Schamburg explained that ALICE is an acronym for "Alert Lockdown Inform Counter and Evacuate."

"ALICE is a new concept in school safety that allows us to expand on our existing violent intruder response," he said. "Since the Sandy Hook Elementary shooting event in December 2012, many schools are re-evaluating their intruder plans and implementing ALICE.

"There's more we can do to protect our children than simply locking down buildings," he said. "ALICE provides staff members the opportunity to make intelligent decisions as a situation unfolds. Combining better communications with set rally points helps get children out of those classrooms and safely off campus whenever possible."

Assistant Superintendent Russell Leek said that the ALICE training included actual 911 calls from Columbine High School on April 20,1999, when two students killed 13 people and wounded 21 others.

"As a society, we've learned a lot from the Columbine incident," he said. "ALICE training provided our administrative team with a better idea of how lockdowns and evacuations should be used to get as many students as possible away from danger in the event of a violent intruder on campus.

"It's a sad fact that today school staff must be trained in how to respond to armed intruders," Leek said. "Children must feel safe to have an effective learning environment, and we are committed to providing that safety to them. We also want parents to know that we are working hard every day to keep their children safe and healthy while they learn."

Schamburg said that the administrators' training was just the first step in the ALICE training. "Next, we'll be training all staff members, and then using our intruder drills to instruct students and reinforce those instructions."

He said that the district's safety committee constantly evaluates building layouts and security procedures to ensure the safety of students and staff.
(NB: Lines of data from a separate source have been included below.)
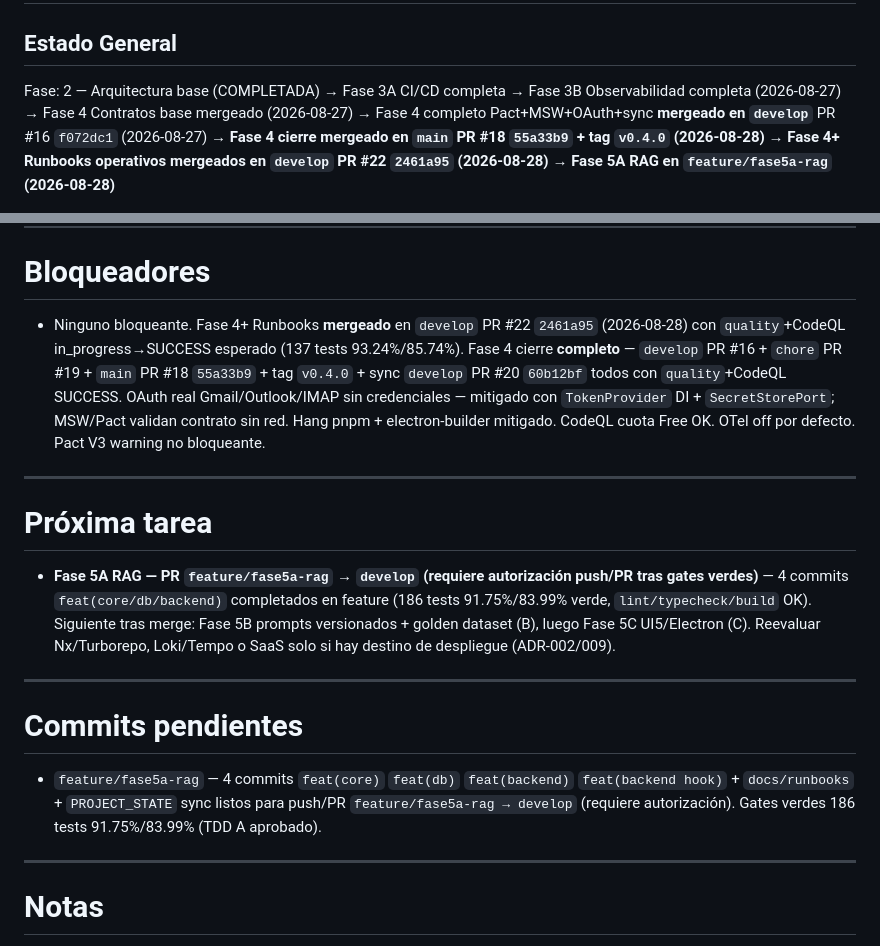
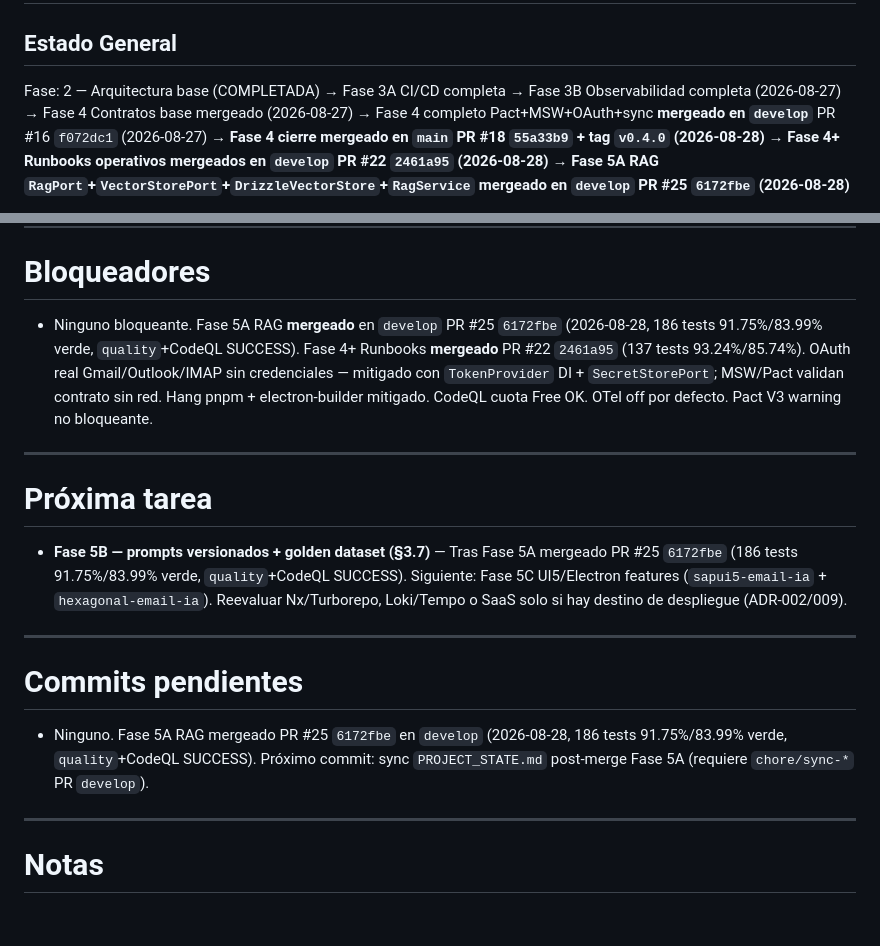
Before and after one commit to horangelmillan/email-ia, a Markdown page: PROJECT_STATE.md, 2 parts joined by grey strips. GitHub-like rendering; blank space fills up the shorter version.

Commit message:
chore(state): sync PROJECT_STATE post Fase 5A merge PR 25
Fase 5A RAG mergeado 6172fbe en develop, 186 tests 91.75% verde

Bloqueadores y Proxima tarea actualizados a Fase 5B prompts

```diff
--- a/PROJECT_STATE.md
+++ b/PROJECT_STATE.md
@@ -2,5 +2,5 @@
 
 ## Estado General
 
-Fase: 2 — Arquitectura base (COMPLETADA) → Fase 3A CI/CD completa → Fase 3B Observabilidad completa (2026-08-27) → Fase 4 Contratos base mergeado (2026-08-27) → Fase 4 completo Pact+MSW+OAuth+sync **mergeado en `develop`** PR #16 `f072dc1` (2026-08-27) → **Fase 4 cierre mergeado en `main` PR #18 `55a33b9` + tag `v0.4.0` (2026-08-28)** → **Fase 4+ Runbooks operativos mergeados en `develop` PR #22 `2461a95` (2026-08-28)** → **Fase 5A RAG en `feature/fase5a-rag` (2026-08-28)**
+Fase: 2 — Arquitectura base (COMPLETADA) → Fase 3A CI/CD completa → Fase 3B Observabilidad completa (2026-08-27) → Fase 4 Contratos base mergeado (2026-08-27) → Fase 4 completo Pact+MSW+OAuth+sync **mergeado en `develop`** PR #16 `f072dc1` (2026-08-27) → **Fase 4 cierre mergeado en `main` PR #18 `55a33b9` + tag `v0.4.0` (2026-08-28)** → **Fase 4+ Runbooks operativos mergeados en `develop` PR #22 `2461a95` (2026-08-28)** → **Fase 5A RAG `RagPort`+`VectorStorePort`+`DrizzleVectorStore`+`RagService` mergeado en `develop` PR #25 `6172fbe` (2026-08-28)**
 
@@ -143,19 +143,19 @@ Estado: Tarea 2.1 completada (hexágono base `AIProviderPort` + `AppError`/`Prov
 
 # Bloqueadores
 
-- Ninguno bloqueante. Fase 4+ Runbooks **mergeado** en `develop` PR #22 `2461a95` (2026-08-28) con `quality`+CodeQL in_progress→SUCCESS esperado (137 tests 93.24%/85.74%). Fase 4 cierre **completo** — `develop` PR #16 + `chore` PR #19 + `main` PR #18 `55a33b9` + tag `v0.4.0` + sync `develop` PR #20 `60b12bf` todos con `quality`+CodeQL SUCCESS. OAuth real Gmail/Outlook/IMAP sin credenciales — mitigado con `TokenProvider` DI + `SecretStorePort`; MSW/Pact validan contrato sin red. Hang pnpm + electron-builder mitigado. CodeQL cuota Free OK. OTel off por defecto. Pact V3 warning no bloqueante.
+- Ninguno bloqueante. Fase 5A RAG **mergeado** en `develop` PR #25 `6172fbe` (2026-08-28, 186 tests 91.75%/83.99% verde, `quality`+CodeQL SUCCESS). Fase 4+ Runbooks **mergeado** PR #22 `2461a95` (137 tests 93.24%/85.74%). OAuth real Gmail/Outlook/IMAP sin credenciales — mitigado con `TokenProvider` DI + `SecretStorePort`; MSW/Pact validan contrato sin red. Hang pnpm + electron-builder mitigado. CodeQL cuota Free OK. OTel off por defecto. Pact V3 warning no bloqueante.
 
 ---
 
 # Próxima tarea
 
-- **Fase 5A RAG — PR `feature/fase5a-rag` → `develop` (requiere autorización push/PR tras gates verdes)** — 4 commits `feat(core/db/backend)` completados en feature (186 tests 91.75%/83.99% verde, `lint/typecheck/build` OK). Siguiente tras merge: Fase 5B prompts versionados + golden dataset (B), luego Fase 5C UI5/Electron (C). Reevaluar Nx/Turborepo, Loki/Tempo o SaaS solo si hay destino de despliegue (ADR-002/009).
+- **Fase 5B — prompts versionados + golden dataset (§3.7)** — Tras Fase 5A mergeado PR #25 `6172fbe` (186 tests 91.75%/83.99% verde, `quality`+CodeQL SUCCESS). Siguiente: Fase 5C UI5/Electron features (`sapui5-email-ia` + `hexagonal-email-ia`). Reevaluar Nx/Turborepo, Loki/Tempo o SaaS solo si hay destino de despliegue (ADR-002/009).
 
 ---
 
 # Commits pendientes
 
-- `feature/fase5a-rag` — 4 commits `feat(core)` `feat(db)` `feat(backend)` `feat(backend hook)` + `docs/runbooks` + `PROJECT_STATE` sync listos para push/PR `feature/fase5a-rag → develop` (requiere autorización). Gates verdes 186 tests 91.75%/83.99% (TDD A aprobado).
+- Ninguno. Fase 5A RAG mergeado PR #25 `6172fbe` en `develop` (2026-08-28, 186 tests 91.75%/83.99% verde, `quality`+CodeQL SUCCESS). Próximo commit: sync `PROJECT_STATE.md` post-merge Fase 5A (requiere `chore/sync-*` PR `develop`).
 
 ---
 
```
Also changed, not shown: other parts of PROJECT_STATE.md (+1 -1 lines).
"We don't wait for something bad to happen," he said. "Our staff is always watchful, always planning and always ready to keep our kids safe."